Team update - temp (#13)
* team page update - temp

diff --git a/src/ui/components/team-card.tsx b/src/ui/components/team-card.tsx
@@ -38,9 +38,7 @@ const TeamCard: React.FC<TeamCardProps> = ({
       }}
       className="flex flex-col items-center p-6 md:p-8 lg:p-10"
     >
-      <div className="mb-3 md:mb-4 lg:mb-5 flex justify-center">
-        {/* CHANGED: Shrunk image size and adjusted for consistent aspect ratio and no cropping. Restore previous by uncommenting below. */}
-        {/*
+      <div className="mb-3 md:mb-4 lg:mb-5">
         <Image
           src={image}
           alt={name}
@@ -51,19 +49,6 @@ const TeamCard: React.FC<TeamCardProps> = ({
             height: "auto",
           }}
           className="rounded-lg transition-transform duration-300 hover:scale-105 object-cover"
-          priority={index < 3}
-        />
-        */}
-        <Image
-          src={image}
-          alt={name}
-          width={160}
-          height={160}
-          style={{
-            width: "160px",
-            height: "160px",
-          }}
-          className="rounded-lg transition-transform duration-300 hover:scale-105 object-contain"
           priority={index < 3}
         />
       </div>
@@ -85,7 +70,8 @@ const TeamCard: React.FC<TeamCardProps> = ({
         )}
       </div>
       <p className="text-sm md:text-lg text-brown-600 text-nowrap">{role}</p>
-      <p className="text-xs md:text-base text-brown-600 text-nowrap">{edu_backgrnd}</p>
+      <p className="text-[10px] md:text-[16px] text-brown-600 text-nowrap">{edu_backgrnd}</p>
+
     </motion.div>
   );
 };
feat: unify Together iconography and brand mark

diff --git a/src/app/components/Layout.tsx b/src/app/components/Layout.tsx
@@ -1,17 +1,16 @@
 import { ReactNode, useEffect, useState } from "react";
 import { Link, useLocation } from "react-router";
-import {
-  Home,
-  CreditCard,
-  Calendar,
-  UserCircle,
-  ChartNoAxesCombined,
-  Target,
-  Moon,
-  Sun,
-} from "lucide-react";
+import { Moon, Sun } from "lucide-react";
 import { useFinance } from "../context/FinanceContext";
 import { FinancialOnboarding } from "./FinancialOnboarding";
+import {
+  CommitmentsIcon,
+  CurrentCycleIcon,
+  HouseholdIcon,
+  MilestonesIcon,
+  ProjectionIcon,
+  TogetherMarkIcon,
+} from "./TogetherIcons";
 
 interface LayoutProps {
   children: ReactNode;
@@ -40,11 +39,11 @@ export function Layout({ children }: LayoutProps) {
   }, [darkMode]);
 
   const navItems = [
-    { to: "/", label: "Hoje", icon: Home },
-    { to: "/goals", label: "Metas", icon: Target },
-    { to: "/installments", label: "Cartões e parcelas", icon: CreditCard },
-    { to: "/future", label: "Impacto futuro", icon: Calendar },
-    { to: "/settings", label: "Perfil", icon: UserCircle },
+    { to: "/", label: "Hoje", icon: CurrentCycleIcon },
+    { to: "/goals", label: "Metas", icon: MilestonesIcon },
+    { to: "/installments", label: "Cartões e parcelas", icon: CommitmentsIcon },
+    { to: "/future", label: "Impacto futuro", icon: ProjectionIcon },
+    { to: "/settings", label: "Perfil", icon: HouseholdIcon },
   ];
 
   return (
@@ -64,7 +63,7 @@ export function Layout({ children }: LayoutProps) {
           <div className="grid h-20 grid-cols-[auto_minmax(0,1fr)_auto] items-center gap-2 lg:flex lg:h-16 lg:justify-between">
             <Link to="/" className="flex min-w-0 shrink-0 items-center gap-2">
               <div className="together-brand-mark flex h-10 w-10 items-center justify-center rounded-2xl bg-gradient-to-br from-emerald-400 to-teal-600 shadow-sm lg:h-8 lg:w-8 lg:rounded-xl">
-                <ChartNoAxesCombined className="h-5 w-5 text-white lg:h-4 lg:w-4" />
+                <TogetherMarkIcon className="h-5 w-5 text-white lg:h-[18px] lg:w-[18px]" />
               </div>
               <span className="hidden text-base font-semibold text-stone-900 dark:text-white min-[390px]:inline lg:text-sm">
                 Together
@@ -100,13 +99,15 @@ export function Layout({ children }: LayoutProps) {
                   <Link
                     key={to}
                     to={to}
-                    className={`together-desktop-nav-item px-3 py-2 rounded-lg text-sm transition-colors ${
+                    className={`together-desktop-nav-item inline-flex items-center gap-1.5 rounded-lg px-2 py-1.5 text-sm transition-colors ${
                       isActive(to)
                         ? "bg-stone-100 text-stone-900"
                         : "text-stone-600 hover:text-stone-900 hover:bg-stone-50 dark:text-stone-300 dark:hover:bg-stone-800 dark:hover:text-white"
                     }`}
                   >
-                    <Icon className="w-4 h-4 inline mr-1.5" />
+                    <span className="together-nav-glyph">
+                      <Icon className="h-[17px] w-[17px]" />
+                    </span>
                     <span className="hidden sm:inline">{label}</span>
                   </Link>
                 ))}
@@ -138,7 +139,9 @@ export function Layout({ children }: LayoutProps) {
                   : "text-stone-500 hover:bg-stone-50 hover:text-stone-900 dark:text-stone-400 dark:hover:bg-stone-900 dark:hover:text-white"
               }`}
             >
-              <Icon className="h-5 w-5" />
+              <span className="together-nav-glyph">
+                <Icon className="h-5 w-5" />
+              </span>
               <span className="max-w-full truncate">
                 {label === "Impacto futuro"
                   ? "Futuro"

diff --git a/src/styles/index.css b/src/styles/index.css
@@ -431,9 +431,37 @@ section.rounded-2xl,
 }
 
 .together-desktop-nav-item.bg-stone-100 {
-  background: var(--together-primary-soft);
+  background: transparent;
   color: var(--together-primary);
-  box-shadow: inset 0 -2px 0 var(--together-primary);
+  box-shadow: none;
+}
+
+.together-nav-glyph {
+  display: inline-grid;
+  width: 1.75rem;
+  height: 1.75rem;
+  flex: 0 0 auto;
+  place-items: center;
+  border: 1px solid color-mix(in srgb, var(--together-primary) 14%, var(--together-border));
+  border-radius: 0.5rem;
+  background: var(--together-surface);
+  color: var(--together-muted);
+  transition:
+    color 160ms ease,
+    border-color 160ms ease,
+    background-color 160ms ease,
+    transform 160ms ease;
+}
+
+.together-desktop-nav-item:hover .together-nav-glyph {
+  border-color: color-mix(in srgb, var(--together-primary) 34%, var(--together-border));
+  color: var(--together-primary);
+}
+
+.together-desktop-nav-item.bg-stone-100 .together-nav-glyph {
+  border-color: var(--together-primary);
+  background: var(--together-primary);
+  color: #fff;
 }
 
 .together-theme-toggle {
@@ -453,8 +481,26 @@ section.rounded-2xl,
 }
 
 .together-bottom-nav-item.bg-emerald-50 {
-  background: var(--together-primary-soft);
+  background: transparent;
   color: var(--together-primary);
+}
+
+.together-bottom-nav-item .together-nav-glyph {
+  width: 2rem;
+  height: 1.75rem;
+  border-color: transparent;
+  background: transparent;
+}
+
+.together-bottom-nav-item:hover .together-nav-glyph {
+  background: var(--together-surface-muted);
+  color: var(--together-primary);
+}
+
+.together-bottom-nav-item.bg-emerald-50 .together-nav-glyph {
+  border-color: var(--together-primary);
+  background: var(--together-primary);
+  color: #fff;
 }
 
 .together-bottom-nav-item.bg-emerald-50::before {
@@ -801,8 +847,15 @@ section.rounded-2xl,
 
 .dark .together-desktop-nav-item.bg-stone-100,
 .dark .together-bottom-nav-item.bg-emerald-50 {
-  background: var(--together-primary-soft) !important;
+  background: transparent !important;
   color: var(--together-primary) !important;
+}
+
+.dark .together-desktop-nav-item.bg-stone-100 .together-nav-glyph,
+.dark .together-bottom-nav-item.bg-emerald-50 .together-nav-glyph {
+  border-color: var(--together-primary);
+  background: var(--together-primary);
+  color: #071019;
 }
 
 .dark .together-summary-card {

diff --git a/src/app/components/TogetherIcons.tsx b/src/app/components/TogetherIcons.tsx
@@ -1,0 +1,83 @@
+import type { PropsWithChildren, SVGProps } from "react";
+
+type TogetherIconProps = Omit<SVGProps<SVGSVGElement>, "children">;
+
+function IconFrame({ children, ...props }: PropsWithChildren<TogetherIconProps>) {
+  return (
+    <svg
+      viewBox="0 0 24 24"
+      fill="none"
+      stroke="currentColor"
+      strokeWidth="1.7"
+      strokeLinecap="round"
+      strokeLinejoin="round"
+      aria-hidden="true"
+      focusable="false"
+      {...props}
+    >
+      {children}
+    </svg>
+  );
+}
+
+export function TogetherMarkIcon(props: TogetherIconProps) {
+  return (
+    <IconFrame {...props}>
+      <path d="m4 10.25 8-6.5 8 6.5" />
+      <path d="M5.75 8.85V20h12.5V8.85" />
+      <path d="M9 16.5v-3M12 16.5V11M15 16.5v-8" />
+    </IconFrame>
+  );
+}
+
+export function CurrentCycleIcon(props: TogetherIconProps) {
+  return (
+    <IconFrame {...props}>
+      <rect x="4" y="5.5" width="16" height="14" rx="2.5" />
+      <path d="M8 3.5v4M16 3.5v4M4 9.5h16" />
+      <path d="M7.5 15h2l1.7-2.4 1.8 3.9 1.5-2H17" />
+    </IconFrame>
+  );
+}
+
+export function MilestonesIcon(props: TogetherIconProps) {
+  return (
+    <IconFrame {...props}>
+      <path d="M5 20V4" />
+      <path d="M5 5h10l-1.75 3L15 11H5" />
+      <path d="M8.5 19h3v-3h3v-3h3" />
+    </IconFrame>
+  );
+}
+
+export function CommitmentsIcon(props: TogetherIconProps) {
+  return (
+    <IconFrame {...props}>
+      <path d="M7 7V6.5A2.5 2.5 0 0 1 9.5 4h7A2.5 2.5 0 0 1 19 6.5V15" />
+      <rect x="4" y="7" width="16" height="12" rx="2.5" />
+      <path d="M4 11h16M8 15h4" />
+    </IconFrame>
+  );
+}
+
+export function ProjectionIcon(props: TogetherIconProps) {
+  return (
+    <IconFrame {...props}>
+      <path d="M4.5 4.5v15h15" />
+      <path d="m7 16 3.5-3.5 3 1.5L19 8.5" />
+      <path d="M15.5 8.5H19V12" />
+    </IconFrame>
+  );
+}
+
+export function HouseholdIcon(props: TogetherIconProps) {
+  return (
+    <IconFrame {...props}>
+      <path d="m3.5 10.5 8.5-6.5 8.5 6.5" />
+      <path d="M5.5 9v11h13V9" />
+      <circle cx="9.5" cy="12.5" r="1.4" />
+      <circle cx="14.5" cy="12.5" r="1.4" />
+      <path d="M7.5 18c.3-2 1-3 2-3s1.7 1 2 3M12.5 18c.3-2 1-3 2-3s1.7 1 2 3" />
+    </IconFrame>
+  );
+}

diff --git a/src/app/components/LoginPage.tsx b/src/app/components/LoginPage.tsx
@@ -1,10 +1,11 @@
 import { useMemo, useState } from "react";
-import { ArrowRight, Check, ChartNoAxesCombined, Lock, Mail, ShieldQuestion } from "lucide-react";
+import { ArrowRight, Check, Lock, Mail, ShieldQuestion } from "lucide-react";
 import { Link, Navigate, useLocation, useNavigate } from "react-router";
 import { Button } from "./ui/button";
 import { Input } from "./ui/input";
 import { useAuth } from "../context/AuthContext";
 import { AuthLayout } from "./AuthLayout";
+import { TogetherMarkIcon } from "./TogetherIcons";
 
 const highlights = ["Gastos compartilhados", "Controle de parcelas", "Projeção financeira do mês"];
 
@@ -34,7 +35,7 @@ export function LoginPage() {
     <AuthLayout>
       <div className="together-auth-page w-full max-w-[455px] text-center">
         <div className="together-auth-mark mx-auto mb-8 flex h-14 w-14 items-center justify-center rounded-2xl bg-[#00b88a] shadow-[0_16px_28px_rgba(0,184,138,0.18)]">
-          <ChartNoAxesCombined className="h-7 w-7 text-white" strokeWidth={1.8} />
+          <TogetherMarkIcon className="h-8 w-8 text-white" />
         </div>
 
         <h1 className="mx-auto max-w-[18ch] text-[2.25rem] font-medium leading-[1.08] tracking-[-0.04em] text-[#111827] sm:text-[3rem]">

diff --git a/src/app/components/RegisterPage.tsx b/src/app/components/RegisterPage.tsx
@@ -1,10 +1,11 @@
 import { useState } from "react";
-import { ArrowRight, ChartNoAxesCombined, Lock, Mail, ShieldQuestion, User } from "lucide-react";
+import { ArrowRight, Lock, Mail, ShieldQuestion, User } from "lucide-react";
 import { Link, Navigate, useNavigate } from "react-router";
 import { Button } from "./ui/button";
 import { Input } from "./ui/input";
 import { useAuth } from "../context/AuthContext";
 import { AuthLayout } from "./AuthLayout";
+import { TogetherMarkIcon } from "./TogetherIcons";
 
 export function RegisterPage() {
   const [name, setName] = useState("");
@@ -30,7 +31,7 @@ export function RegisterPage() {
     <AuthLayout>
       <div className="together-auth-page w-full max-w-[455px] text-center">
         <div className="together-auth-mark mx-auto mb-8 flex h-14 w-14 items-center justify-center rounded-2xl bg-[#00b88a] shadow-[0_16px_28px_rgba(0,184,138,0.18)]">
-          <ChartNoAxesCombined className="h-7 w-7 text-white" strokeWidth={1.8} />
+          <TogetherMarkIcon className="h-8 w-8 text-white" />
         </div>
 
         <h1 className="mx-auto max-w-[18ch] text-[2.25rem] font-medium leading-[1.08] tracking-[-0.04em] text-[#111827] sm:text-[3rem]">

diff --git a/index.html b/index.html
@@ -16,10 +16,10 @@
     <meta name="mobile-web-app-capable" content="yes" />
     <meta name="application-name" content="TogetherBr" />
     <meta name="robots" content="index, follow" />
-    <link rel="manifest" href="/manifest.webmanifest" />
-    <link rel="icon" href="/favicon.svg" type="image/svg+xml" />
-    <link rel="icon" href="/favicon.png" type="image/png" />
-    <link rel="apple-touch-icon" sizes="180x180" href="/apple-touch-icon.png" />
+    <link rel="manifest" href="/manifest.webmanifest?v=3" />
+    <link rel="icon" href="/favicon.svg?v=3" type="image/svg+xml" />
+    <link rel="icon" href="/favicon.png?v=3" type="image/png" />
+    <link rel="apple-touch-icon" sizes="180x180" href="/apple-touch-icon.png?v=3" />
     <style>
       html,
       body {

________________

#### What to work on
Restate word for word the entries above from the line with "15h2l1.7-2.4 1.8 3.9" through the line with "7V6.5A2.5 2.5 0", inclusive, leaving out everything else.

#### Response
+      <path d="M7.5 15h2l1.7-2.4 1.8 3.9 1.5-2H17" />
+    </IconFrame>
+  );
+}
+
+export function MilestonesIcon(props: TogetherIconProps) {
+  return (
+    <IconFrame {...props}>
+      <path d="M5 20V4" />
+      <path d="M5 5h10l-1.75 3L15 11H5" />
+      <path d="M8.5 19h3v-3h3v-3h3" />
+    </IconFrame>
+  );
+}
+
+export function CommitmentsIcon(props: TogetherIconProps) {
+  return (
+    <IconFrame {...props}>
+      <path d="M7 7V6.5A2.5 2.5 0 0 1 9.5 4h7A2.5 2.5 0 0 1 19 6.5V15" />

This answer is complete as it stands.